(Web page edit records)
+ + + +

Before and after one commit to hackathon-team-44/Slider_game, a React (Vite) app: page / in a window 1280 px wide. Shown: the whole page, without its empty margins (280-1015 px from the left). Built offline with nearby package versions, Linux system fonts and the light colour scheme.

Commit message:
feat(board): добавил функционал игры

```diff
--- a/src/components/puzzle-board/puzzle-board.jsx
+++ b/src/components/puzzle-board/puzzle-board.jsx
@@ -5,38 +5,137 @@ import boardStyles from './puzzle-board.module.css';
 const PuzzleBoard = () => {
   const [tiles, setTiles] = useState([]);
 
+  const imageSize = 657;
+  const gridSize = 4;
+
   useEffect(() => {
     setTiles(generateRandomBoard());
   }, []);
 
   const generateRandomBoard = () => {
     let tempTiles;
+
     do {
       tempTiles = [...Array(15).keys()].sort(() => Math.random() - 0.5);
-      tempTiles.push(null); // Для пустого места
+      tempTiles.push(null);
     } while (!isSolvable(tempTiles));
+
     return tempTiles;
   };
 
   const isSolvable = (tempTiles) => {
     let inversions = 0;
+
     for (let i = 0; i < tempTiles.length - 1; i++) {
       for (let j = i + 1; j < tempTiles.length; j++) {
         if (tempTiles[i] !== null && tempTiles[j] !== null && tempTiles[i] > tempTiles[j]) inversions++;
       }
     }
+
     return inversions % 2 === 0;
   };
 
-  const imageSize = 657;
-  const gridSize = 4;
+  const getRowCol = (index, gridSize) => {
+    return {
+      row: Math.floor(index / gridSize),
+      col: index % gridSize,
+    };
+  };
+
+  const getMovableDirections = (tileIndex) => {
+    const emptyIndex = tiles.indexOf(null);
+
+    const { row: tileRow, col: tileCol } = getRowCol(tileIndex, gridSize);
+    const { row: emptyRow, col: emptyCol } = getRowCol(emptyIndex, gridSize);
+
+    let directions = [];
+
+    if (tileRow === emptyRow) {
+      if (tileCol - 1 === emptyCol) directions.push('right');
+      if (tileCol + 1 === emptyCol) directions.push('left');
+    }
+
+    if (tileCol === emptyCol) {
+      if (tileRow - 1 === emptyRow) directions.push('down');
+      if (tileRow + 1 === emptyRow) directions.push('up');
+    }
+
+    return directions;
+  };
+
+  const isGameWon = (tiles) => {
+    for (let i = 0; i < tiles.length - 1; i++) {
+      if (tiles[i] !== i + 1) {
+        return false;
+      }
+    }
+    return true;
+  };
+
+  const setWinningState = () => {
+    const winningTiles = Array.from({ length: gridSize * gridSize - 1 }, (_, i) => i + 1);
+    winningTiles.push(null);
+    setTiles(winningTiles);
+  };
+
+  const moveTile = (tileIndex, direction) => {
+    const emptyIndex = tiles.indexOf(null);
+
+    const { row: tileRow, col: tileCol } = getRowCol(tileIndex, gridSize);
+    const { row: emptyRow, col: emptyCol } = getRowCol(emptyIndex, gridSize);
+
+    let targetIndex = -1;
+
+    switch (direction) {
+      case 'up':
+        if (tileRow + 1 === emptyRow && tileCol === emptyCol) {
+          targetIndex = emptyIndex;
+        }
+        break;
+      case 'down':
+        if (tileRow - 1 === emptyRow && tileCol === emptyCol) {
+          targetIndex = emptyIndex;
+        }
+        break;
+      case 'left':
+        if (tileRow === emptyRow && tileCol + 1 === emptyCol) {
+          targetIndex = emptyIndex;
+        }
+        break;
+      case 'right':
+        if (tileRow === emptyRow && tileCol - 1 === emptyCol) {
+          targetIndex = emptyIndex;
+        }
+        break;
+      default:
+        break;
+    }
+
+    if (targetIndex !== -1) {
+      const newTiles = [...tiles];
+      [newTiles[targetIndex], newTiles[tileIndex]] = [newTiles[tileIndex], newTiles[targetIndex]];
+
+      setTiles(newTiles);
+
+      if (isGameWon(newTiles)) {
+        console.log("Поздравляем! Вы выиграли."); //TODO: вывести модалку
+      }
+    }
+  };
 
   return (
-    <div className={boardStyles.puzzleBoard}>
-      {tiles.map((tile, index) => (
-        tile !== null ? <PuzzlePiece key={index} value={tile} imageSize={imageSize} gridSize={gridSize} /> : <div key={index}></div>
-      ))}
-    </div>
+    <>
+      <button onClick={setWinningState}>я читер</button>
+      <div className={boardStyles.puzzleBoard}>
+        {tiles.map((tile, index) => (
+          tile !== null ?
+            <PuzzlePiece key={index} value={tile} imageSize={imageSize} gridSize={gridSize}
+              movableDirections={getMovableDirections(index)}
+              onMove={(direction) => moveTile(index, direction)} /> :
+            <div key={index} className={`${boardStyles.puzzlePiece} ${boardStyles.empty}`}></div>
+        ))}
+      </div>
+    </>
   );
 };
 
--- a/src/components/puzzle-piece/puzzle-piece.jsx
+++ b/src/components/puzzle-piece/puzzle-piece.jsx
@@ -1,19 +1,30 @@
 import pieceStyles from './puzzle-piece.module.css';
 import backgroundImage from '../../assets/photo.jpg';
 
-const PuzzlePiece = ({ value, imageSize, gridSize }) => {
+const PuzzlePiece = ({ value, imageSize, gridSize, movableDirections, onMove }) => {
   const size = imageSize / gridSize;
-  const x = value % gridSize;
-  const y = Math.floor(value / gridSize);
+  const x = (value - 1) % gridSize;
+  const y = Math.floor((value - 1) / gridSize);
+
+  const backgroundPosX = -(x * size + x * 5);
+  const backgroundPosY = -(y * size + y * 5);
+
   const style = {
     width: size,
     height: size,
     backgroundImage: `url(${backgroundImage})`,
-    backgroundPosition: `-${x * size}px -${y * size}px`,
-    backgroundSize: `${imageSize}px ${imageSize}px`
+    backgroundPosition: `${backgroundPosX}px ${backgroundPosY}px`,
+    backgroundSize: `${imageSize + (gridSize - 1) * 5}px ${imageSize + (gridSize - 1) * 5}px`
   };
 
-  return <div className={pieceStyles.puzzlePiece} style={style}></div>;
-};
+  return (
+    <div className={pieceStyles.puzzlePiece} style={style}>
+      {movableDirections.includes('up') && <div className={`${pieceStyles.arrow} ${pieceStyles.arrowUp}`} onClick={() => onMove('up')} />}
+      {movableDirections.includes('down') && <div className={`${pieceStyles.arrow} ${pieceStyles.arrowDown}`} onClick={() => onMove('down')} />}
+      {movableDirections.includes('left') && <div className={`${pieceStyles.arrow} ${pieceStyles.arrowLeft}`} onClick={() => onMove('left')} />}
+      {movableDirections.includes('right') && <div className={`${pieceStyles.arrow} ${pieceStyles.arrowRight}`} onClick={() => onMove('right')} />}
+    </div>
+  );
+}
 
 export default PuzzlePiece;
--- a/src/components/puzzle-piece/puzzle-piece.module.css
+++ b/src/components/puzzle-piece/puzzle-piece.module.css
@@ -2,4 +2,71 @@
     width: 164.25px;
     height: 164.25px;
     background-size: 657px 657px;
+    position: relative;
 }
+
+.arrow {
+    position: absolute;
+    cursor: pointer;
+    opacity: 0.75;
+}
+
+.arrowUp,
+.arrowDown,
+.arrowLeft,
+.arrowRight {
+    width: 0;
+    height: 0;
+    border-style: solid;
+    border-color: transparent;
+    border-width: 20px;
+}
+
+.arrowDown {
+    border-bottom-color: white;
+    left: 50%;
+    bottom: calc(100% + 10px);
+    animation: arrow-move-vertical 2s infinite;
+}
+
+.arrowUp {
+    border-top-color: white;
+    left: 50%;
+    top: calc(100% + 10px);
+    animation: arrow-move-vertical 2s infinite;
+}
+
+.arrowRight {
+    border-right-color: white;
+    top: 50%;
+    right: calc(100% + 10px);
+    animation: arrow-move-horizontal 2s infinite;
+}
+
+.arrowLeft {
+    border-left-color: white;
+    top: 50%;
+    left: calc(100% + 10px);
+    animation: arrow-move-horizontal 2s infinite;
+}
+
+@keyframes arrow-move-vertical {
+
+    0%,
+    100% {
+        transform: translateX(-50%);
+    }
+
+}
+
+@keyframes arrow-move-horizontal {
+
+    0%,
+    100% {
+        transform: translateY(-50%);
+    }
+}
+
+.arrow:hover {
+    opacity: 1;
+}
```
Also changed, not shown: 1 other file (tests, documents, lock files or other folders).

+ + + +

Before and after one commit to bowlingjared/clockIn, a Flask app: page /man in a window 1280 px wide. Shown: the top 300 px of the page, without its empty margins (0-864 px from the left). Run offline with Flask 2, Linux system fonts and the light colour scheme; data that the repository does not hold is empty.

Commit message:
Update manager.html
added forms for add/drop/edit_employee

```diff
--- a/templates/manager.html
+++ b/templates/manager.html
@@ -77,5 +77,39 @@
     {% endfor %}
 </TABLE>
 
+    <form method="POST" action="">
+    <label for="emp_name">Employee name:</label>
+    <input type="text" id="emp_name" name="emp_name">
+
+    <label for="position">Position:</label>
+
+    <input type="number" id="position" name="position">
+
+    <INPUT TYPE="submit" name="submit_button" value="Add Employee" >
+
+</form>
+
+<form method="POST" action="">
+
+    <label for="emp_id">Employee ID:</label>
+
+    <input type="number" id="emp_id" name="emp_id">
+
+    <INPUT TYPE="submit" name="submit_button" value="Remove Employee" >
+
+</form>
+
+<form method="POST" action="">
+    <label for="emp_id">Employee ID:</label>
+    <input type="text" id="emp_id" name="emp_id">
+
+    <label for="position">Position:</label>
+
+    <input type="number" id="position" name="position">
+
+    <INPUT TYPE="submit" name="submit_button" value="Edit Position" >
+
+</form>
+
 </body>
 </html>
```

+ + + +

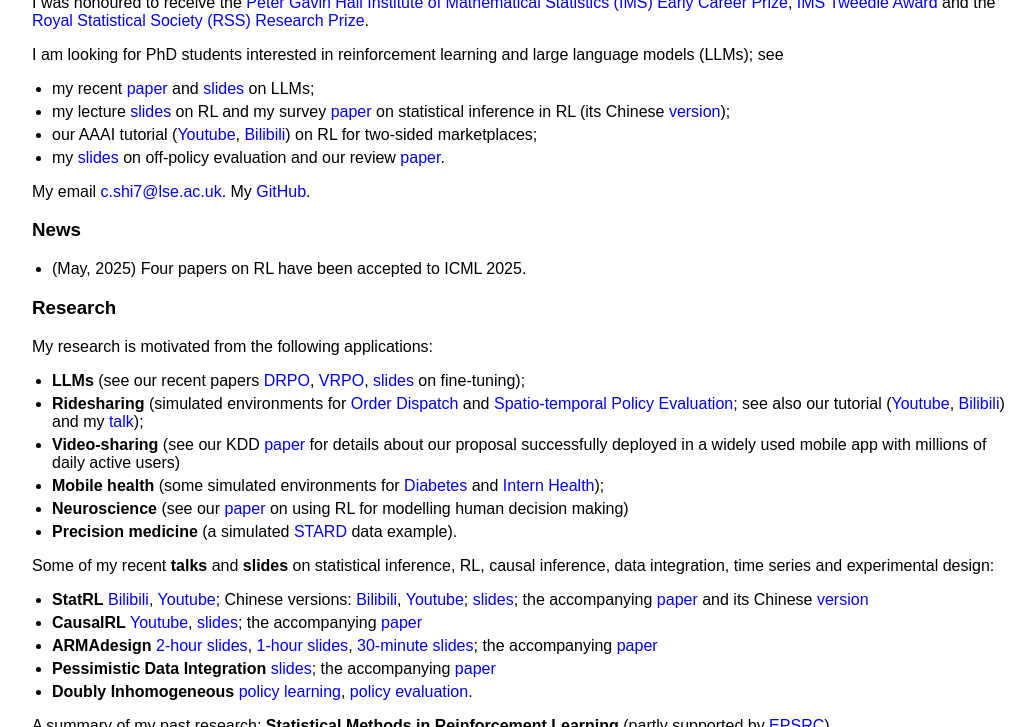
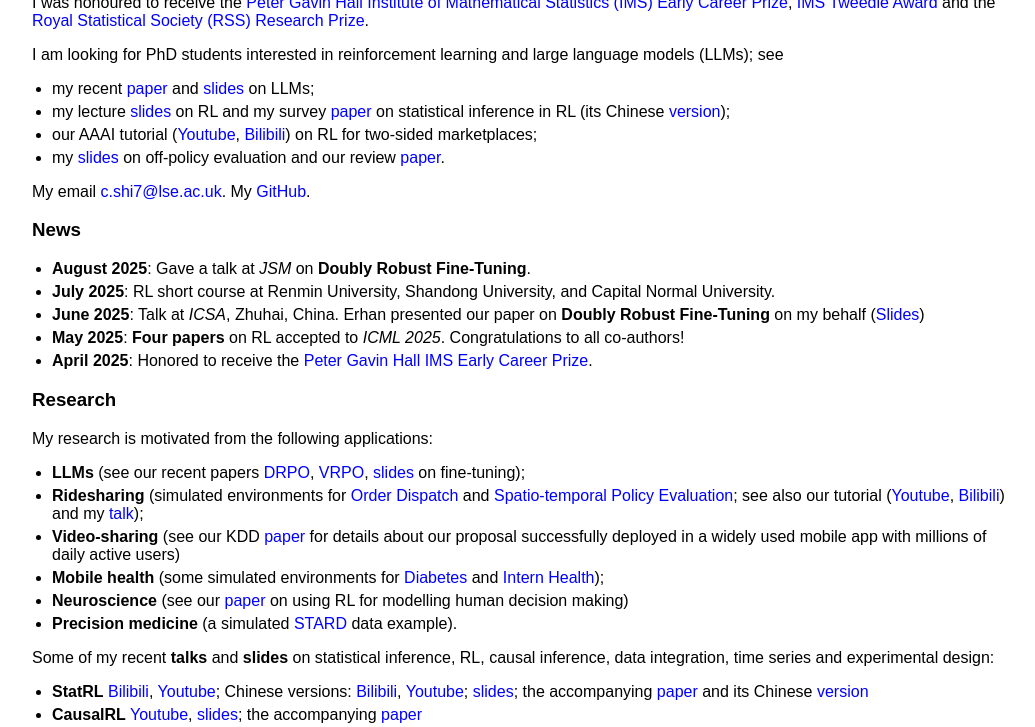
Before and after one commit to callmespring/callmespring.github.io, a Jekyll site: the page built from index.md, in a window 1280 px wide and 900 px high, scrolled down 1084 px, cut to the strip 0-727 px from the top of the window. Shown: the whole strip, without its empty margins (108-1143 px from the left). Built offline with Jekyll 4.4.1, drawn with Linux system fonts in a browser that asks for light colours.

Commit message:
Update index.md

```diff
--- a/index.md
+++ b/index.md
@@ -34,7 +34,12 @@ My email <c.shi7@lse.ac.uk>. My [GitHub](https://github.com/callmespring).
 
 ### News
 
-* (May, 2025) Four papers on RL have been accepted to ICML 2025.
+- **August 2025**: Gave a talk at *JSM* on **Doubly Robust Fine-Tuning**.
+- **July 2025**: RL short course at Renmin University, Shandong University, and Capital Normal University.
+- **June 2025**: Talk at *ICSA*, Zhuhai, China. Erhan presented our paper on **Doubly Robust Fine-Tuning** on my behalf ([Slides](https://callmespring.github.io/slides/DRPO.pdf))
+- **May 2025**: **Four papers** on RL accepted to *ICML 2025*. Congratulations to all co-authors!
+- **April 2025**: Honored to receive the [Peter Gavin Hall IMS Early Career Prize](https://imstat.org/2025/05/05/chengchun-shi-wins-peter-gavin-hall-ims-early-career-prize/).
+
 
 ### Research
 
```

+ + + +

## Your instructions
The word to look for is "Linux"; copy out every line of the entries that holds it.

## Exercise result
Before and after one commit to hackathon-team-44/Slider_game, a React (Vite) app: page / in a window 1280 px wide. Shown: the whole page, without its empty margins (280-1015 px from the left). Built offline with nearby package versions, Linux system fonts and the light colour scheme.
Before and after one commit to bowlingjared/clockIn, a Flask app: page /man in a window 1280 px wide. Shown: the top 300 px of the page, without its empty margins (0-864 px from the left). Run offline with Flask 2, Linux system fonts and the light colour scheme; data that the repository does not hold is empty.
Before and after one commit to callmespring/callmespring.github.io, a Jekyll site: the page built from index.md, in a window 1280 px wide and 900 px high, scrolled down 1084 px, cut to the strip 0-727 px from the top of the window. Shown: the whole strip, without its empty margins (108-1143 px from the left). Built offline with Jekyll 4.4.1, drawn with Linux system fonts in a browser that asks for light colours.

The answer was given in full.